Yesterday I had my first appointment with my sleep doctor since I got my CPAP machine in early January. Since I’m a bit claustrophobic, I really wasn’t sure how well it was going to work out for me, but the mask I have does not cover my full face, it just goes under my nose, and instead of the hose being in the front, it comes out at the top of my head, which makes it much better. I surprised myself with how quickly and well I adapted to it.
To be in compliance with Medicare to cover the CPAP machine, patients have to use it at least four hours per night for the first 60 or 90 nights, depending on Medicare and your supplemental coverage. Since the first night on the CPAP, I have been averaging 7:36 hours per night, which is very good.
Sleep apnea is rated by the Apnea Hypopnea Index (AHI). An AHI is when a person stops breathing for 10 seconds or more while asleep. We all do it to some extent, and a normal AHI is fewer than five events on average per hour. Mild sleep apnea is rated at 5 to 14 events per hour, and moderate is 15 to 29 events per hour. Anything higher than that is considered severe. My AHI was 27 per hour during my sleep study. After reading the reports that the machine sends to my doctor every day, he said that since starting CPAP, my AHI has been less than one on average. Those are pretty impressive numbers!
One thing I have noticed since starting using a CPAP is that I have had the most vivid, convoluted, multi-layered dreams, but usually, within a half-hour after waking up, they fade away. The doctor said this is good because it means that I am getting more REM sleep. REM stands for rapid eye movement. During REM sleep, besides dreaming, your eyes move around rapidly but don’t send any visual information to your brain. REM sleep is very good for you because it restores your brain and helps with memory and learning. Under normal conditions, a person can experience about three to five periods of REM sleep a night, with each period lasting around ten minutes, with the last one before waking up going on for up to an hour.
I wasn’t the only person seeing a doctor yesterday. Our daughter Tiffany had a fast-growing cataract develop that took most of the sight in her right eye. This happened to me years ago and led to me getting cataract surgery. It was the same for Tiffany, and she had her cataract removed yesterday about the same time I was at the sleep doctor. She sent me a picture last night and told me she’s doing well.

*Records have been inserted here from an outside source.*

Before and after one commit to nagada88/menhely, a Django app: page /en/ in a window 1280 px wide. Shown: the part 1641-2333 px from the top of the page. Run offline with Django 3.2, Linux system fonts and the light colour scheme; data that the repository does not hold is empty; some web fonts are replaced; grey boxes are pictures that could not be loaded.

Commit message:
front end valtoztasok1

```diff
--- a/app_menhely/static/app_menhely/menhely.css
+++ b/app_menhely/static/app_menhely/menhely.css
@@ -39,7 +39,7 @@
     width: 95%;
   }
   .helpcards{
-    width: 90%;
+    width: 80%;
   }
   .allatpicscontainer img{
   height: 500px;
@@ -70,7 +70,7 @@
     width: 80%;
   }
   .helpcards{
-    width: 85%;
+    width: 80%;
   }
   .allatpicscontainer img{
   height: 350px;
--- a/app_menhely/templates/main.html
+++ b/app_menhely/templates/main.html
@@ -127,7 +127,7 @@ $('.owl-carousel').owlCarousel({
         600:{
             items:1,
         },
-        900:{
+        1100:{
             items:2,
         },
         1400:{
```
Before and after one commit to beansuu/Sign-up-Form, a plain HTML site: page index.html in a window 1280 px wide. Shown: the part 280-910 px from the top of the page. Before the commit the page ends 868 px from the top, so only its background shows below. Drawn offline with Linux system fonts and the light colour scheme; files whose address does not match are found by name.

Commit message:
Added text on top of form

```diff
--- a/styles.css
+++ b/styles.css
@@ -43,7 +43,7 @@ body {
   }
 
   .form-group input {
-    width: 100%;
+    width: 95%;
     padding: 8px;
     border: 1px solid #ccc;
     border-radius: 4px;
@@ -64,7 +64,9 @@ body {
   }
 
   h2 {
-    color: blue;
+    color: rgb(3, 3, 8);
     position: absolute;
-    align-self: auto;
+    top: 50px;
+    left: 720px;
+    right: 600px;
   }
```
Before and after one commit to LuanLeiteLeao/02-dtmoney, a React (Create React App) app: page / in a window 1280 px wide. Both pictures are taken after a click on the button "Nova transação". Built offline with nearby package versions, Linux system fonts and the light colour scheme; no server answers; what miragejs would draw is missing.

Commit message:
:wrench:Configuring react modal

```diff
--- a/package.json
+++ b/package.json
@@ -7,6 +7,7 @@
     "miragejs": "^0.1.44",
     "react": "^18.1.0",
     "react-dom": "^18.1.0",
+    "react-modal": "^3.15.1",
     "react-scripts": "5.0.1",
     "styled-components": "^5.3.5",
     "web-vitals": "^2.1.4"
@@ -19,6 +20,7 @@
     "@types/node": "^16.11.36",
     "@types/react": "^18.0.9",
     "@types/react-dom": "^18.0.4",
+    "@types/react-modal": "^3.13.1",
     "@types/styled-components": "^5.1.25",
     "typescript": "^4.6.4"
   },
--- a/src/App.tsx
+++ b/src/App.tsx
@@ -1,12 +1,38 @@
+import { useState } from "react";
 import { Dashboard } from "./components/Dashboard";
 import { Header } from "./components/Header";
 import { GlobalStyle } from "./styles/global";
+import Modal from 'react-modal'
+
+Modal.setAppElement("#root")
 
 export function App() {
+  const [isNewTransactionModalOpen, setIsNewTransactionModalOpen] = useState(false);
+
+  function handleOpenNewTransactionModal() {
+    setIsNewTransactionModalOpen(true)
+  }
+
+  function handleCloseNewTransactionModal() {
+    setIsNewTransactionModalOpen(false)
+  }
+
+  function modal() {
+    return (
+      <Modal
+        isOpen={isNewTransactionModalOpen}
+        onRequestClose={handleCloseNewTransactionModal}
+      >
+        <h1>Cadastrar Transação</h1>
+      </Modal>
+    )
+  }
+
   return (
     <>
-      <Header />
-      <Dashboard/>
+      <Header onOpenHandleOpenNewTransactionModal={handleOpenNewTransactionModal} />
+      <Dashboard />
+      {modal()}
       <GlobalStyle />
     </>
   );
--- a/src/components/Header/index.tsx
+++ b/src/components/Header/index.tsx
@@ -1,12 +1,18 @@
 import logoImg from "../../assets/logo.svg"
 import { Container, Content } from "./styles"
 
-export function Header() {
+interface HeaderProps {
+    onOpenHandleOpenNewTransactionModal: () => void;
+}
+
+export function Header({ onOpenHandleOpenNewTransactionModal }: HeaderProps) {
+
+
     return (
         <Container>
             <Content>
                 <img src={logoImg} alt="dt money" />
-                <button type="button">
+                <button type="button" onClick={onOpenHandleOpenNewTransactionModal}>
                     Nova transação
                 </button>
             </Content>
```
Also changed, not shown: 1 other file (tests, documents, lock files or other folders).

They will be doing her other eye in a couple of weeks because the vision in the two eyes is going to be so different now. The same thing happened with me, although it was months before the VA would do the second eye, which meant I had 20/20 vision in one eye and 20/300 in the other. That is not a comfortable experience, and it was too much to be corrected with glasses. I told Tiffany that I’m sure she will be just as happy as I was and am once both eyes are done.
And finally, here’s a chuckle to start your day from the collection of funny signs we see in our travels and that our readers share with us.
Thought For The Day – Sometimes, not saying anything is the best answer. Silence can never be misquoted.